Supervisor: Eugene McCann
B.A. (with Distinction), History, Simon Fraser University
Certificate in Urban Studies, Simon Fraser University
A.A., Global Stewardship, Capilano University
Research: Urban Geographies of Home
I am really passionate about urban geography, and approaching urban issues from a critical, intersectional, feminist perspective, particularly: housing, the politics of place, and how women’s ability to carry out their everyday lives within the urban built environment is shaped and impacted by intersecting political processes.
Currently I am using a critical feminist framework to examine our understandings of home within an urban context. I am interested in exploring the conceptual and political importance of a focus on the practices and politics of producing home, and how shifting understandings of social reproduction are impacting the relationship between home production, care work, and the surrounding neighbourhood where people engage with their communities. This research is focused on alternative low-income housing sites in Vancouver, Canada.
While housing crises typically focus on the exchange value of housing as a form and a commodity, housing’s use value, as a home, is formative to our everyday lives, and therefore needs to be included in housing discourse. Home is a place that holds the potential as a site for identity construction, safety, shelter, resistance, and social reproduction. Our relationship to home is complex, fluid, and shaped by our lived experiences, and while notions of the home are often idealized, it is necessary to problematize conceptions of what home means, and for whom: especially acknowledging heteronormative, patriarchal and nuclear family ideals that dominate many of the narratives.
I acknowledge that my research and education occurs on unceded Coast Salish land, on the traditional territories of the Musqueam, Squamish and Tsleil-Waututh First Nations.
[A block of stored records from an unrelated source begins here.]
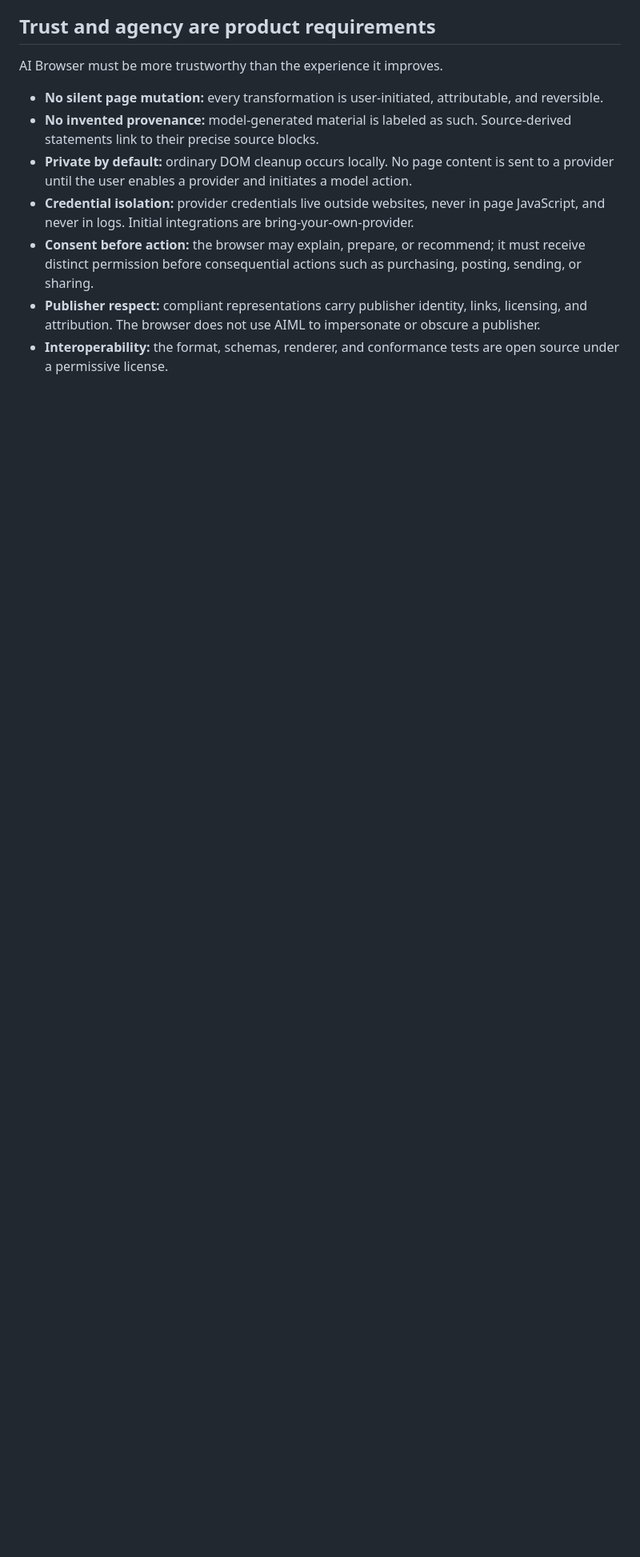
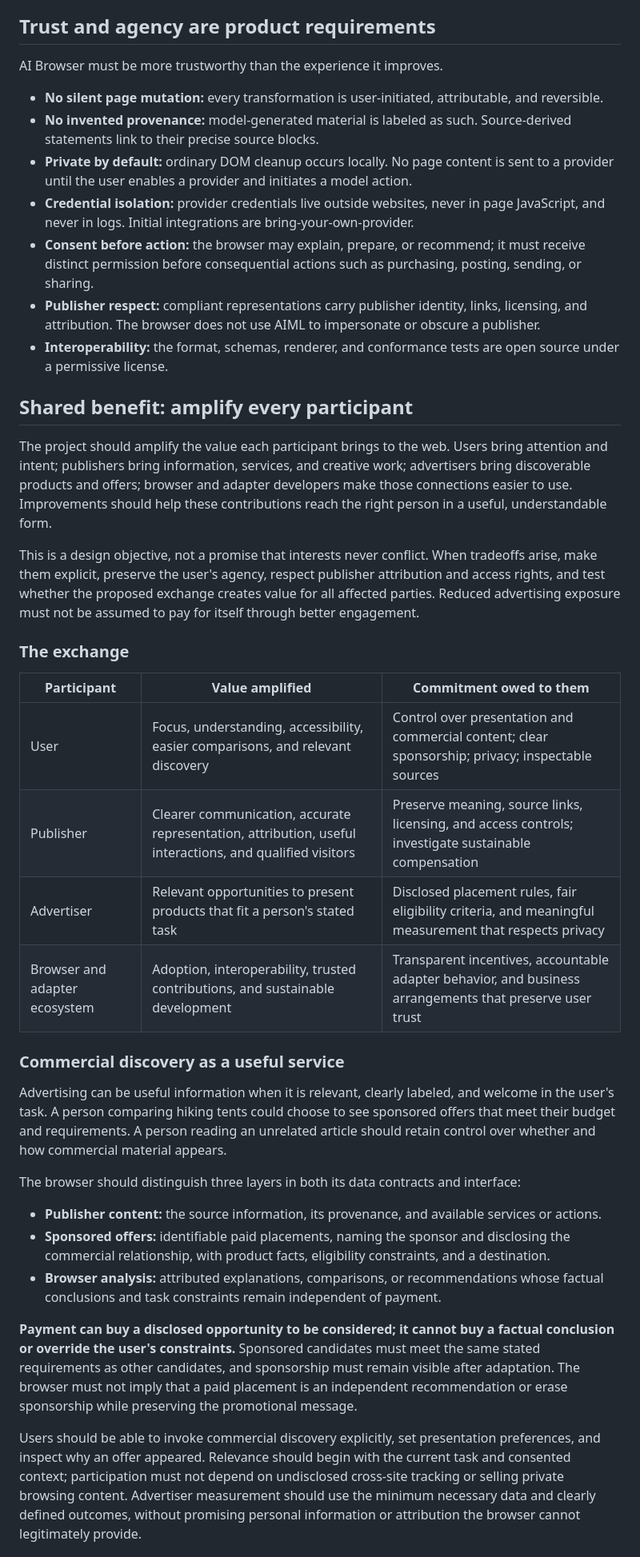
Before and after one commit to adamqhenley/aibrowser, a Markdown page: CHARTER.md, the part around one of its changes. Shown at 80% size. Rendered like a GitHub page; blank space fills up the shorter version.

Commit message:
Charter shared benefits and transparent commercial incentives

```diff
--- a/CHARTER.md
+++ b/CHARTER.md
@@ -77,3 +77,32 @@ AI Browser must be more trustworthy than the experience it improves.
 - **Publisher respect:** compliant representations carry publisher identity, links, licensing, and attribution. The browser does not use AIML to impersonate or obscure a publisher.
 - **Interoperability:** the format, schemas, renderer, and conformance tests are open source under a permissive license.
 
+## Shared benefit: amplify every participant
+
+The project should amplify the value each participant brings to the web. Users bring attention and intent; publishers bring information, services, and creative work; advertisers bring discoverable products and offers; browser and adapter developers make those connections easier to use. Improvements should help these contributions reach the right person in a useful, understandable form.
+
+This is a design objective, not a promise that interests never conflict. When tradeoffs arise, make them explicit, preserve the user's agency, respect publisher attribution and access rights, and test whether the proposed exchange creates value for all affected parties. Reduced advertising exposure must not be assumed to pay for itself through better engagement.
+
+### The exchange
+
+| Participant | Value amplified | Commitment owed to them |
+| --- | --- | --- |
+| User | Focus, understanding, accessibility, easier comparisons, and relevant discovery | Control over presentation and commercial content; clear sponsorship; privacy; inspectable sources |
+| Publisher | Clearer communication, accurate representation, attribution, useful interactions, and qualified visitors | Preserve meaning, source links, licensing, and access controls; investigate sustainable compensation |
+| Advertiser | Relevant opportunities to present products that fit a person's stated task | Disclosed placement rules, fair eligibility criteria, and meaningful measurement that respects privacy |
+| Browser and adapter ecosystem | Adoption, interoperability, trusted contributions, and sustainable development | Transparent incentives, accountable adapter behavior, and business arrangements that preserve user trust |
+
+### Commercial discovery as a useful service
+
+Advertising can be useful information when it is relevant, clearly labeled, and welcome in the user's task. A person comparing hiking tents could choose to see sponsored offers that meet their budget and requirements. A person reading an unrelated article should retain control over whether and how commercial material appears.
+
+The browser should distinguish three layers in both its data contracts and interface:
+
+- **Publisher content:** the source information, its provenance, and available services or actions.
+- **Sponsored offers:** identifiable paid placements, naming the sponsor and disclosing the commercial relationship, with product facts, eligibility constraints, and a destination.
+- **Browser analysis:** attributed explanations, comparisons, or recommendations whose factual conclusions and task constraints remain independent of payment.
+
+**Payment can buy a disclosed opportunity to be considered; it cannot buy a factual conclusion or override the user's constraints.** Sponsored candidates must meet the same stated requirements as other candidates, and sponsorship must remain visible after adaptation. The browser must not imply that a paid placement is an independent recommendation or erase sponsorship while preserving the promotional message.
+
+Users should be able to invoke commercial discovery explicitly, set presentation preferences, and inspect why an offer appeared. Relevance should begin with the current task and consented context; participation must not depend on undisclosed cross-site tracking or selling private browsing content. Advertiser measurement should use the minimum necessary data and clearly defined outcomes, without promising personal information or attribution the browser cannot legitimately provide.
+
```
Also changed, not shown: other parts of CHARTER.md (+10 -0 lines).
It is important to do so because in recognizing the land we are on, we acknowledge that the land was stolen from these First Nations by settler colonizers, and as such these remain Indigenous lands.